_WHAT TO WORK ON_: Find the string "solid" in the entries and copy each line that has it.

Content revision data
>>>
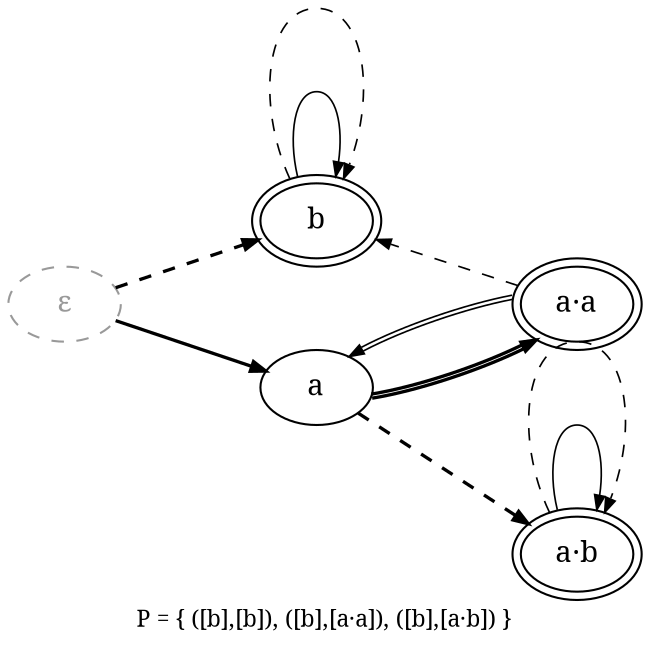
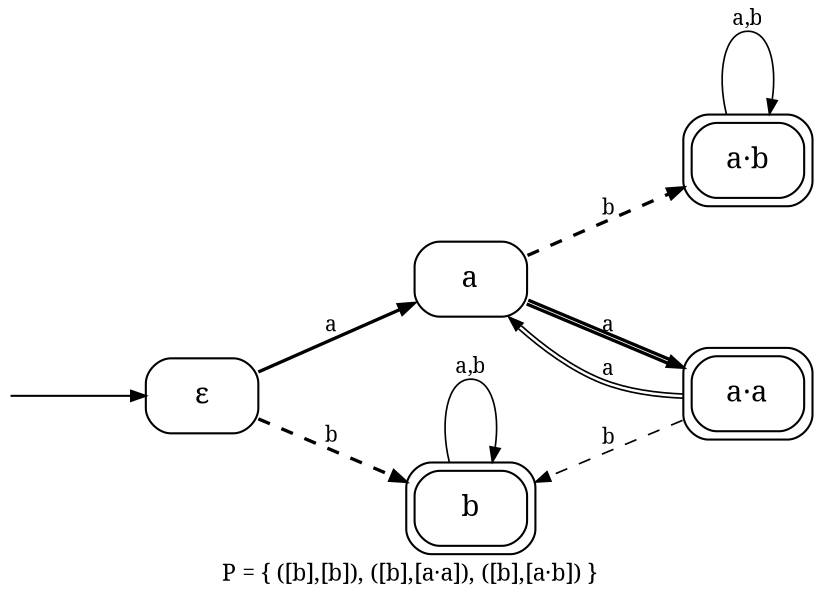
// sos2cayley even.sos --rename a=a,!a=b
digraph core_F2_even {
  rankdir=LR;
  ranksep=0.87; nodesep=0.55;
-   node [shape=ellipse, fontname="serif", margin="0.04,0.02"];
-   edge [fontname="serif", arrowsize=0.7];
+   node [shape=box, style=rounded, fontname="serif", margin="0.06,0.03"];
+   edge [fontname="serif", fontsize=10, arrowsize=0.7];
  label="P = { ([b],[b]), ([b],[a·a]), ([b],[a·b]) }"; labelloc="b"; labeljust="c";
  fontname="serif"; fontsize=11;

-   eps [label="ε", style=dashed, color="grey60", fontcolor="grey60"];
+   eps [label="ε"];
  a [label="a"];
  b [label="b", peripheries=2];
  aa [label="a·a", peripheries=2];
  ab [label="a·b", peripheries=2];
+   _init [shape=none, label="", width=0.02, height=0.02];
+   _init -> eps;

  { rank=same; eps; }
  { rank=same; a b; }
  { rank=same; aa ab; }

-   eps -> a [style=solid, penwidth=1.6];
-   eps -> b [style=dashed, penwidth=1.6];
-   a -> aa [style=solid, penwidth=1.6, color="black:black"];
-   a -> ab [style=dashed, penwidth=1.6];
-   b -> b [style=solid, penwidth=0.8];
-   b -> b [style=dashed, penwidth=0.8];
-   aa -> a [style=solid, penwidth=0.8, color="black:black"];
-   aa -> b [style=dashed, penwidth=0.8];
-   ab -> ab [style=solid, penwidth=0.8];
-   ab -> ab [style=dashed, penwidth=0.8];
+   eps -> a [label="a", style=solid, penwidth=1.6];
+   eps -> b [label="b", style=dashed, penwidth=1.6];
+   a -> aa [label="a", style=solid, penwidth=1.6, color="black:black"];
+   a -> ab [label="b", style=dashed, penwidth=1.6];
+   b -> b [label="a,b", style=solid, penwidth=0.8];
+   aa -> a [label="a", style=solid, penwidth=0.8, color="black:black"];
+   aa -> b [label="b", style=dashed, penwidth=0.8];
+   ab -> ab [label="a,b", style=solid, penwidth=0.8];
}
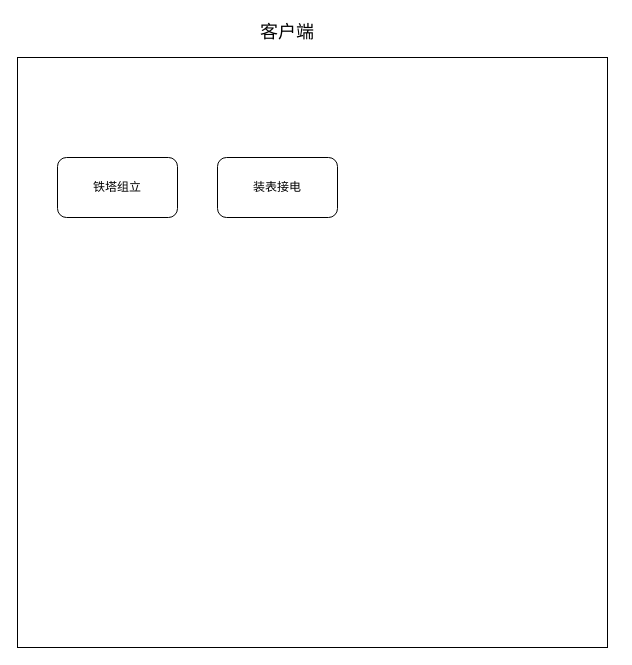
xzp3094997376/DrawIO keeps this draw.io diagram as Project/集控Pico 企业版.drawio. Above is the earlier version. Source tidied: cells renumbered, new cells numbered last; positions are measured from the earlier drawing's top-left corner, leaving out a move shared by most shapes. Both pictures are drawn from the tidied source at 100%, with x=0, y=0 at pixel (17, 17).
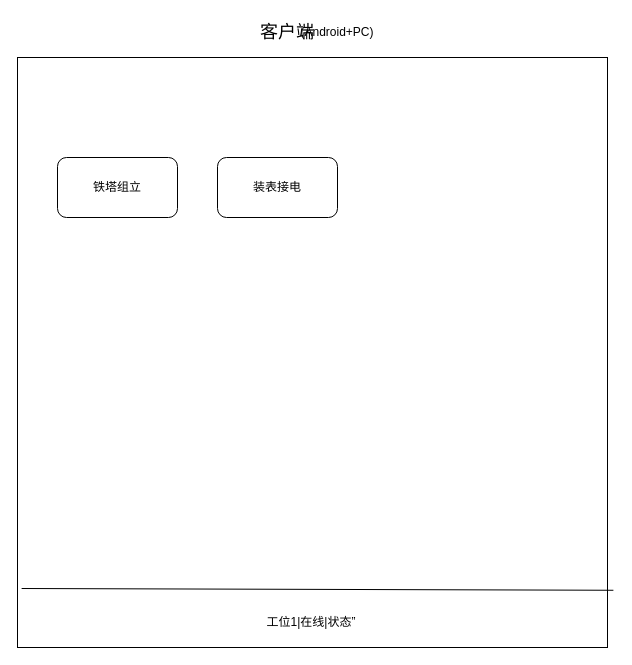
After the change.

Commit message:
更新集控Pico 企业版.drawio

Diff of the diagram source:
```diff
@@
 <mxGraphModel>
   <root>
     <mxCell id="0" />
     <mxCell id="1" parent="0" />
     <mxCell id="2" style="whiteSpace=wrap;html=1;" parent="1" vertex="1">
       <mxGeometry y="40" width="590" height="590" as="geometry" />
     </mxCell>
     <mxCell id="3" value="&lt;font style=&quot;font-size: 18px;&quot;&gt;客户端&lt;/font&gt;" style="text;html=1;whiteSpace=wrap;strokeColor=none;fillColor=none;align=center;verticalAlign=middle;rounded=0;" parent="1" vertex="1">
       <mxGeometry x="240" width="60" height="30" as="geometry" />
     </mxCell>
     <mxCell id="4" value="铁塔组立" style="rounded=1;whiteSpace=wrap;html=1;" parent="1" vertex="1">
       <mxGeometry x="40" y="140" width="120" height="60" as="geometry" />
     </mxCell>
     <mxCell id="5" value="装表接电" style="rounded=1;whiteSpace=wrap;html=1;" parent="1" vertex="1">
       <mxGeometry x="200" y="140" width="120" height="60" as="geometry" />
     </mxCell>
+    <mxCell id="6" value="(Android+PC)" style="text;html=1;whiteSpace=wrap;strokeColor=none;fillColor=none;align=center;verticalAlign=middle;rounded=0;" parent="1" vertex="1">
+      <mxGeometry x="290" width="60" height="30" as="geometry" />
+    </mxCell>
+    <mxCell id="7" style="endArrow=none;html=1;rounded=0;exitX=0.007;exitY=0.9;exitDx=0;exitDy=0;exitPerimeter=0;entryX=1.01;entryY=0.903;entryDx=0;entryDy=0;entryPerimeter=0;" parent="1" edge="1" source="2" target="2">
+      <mxGeometry relative="1" as="geometry" />
+    </mxCell>
+    <mxCell id="8" value="工位1|在线|状态”" style="text;html=1;whiteSpace=wrap;strokeColor=none;fillColor=none;align=center;verticalAlign=middle;rounded=0;" parent="1" vertex="1">
+      <mxGeometry x="231" y="590" width="126" height="30" as="geometry" />
+    </mxCell>
   </root>
 </mxGraphModel>
```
<<<
_ANSWER TO THE EXERCISE_:
-   eps -> a [style=solid, penwidth=1.6];
-   a -> aa [style=solid, penwidth=1.6, color="black:black"];
-   b -> b [style=solid, penwidth=0.8];
-   aa -> a [style=solid, penwidth=0.8, color="black:black"];
-   ab -> ab [style=solid, penwidth=0.8];
+   eps -> a [label="a", style=solid, penwidth=1.6];
+   a -> aa [label="a", style=solid, penwidth=1.6, color="black:black"];
+   b -> b [label="a,b", style=solid, penwidth=0.8];
+   aa -> a [label="a", style=solid, penwidth=0.8, color="black:black"];
+   ab -> ab [label="a,b", style=solid, penwidth=0.8];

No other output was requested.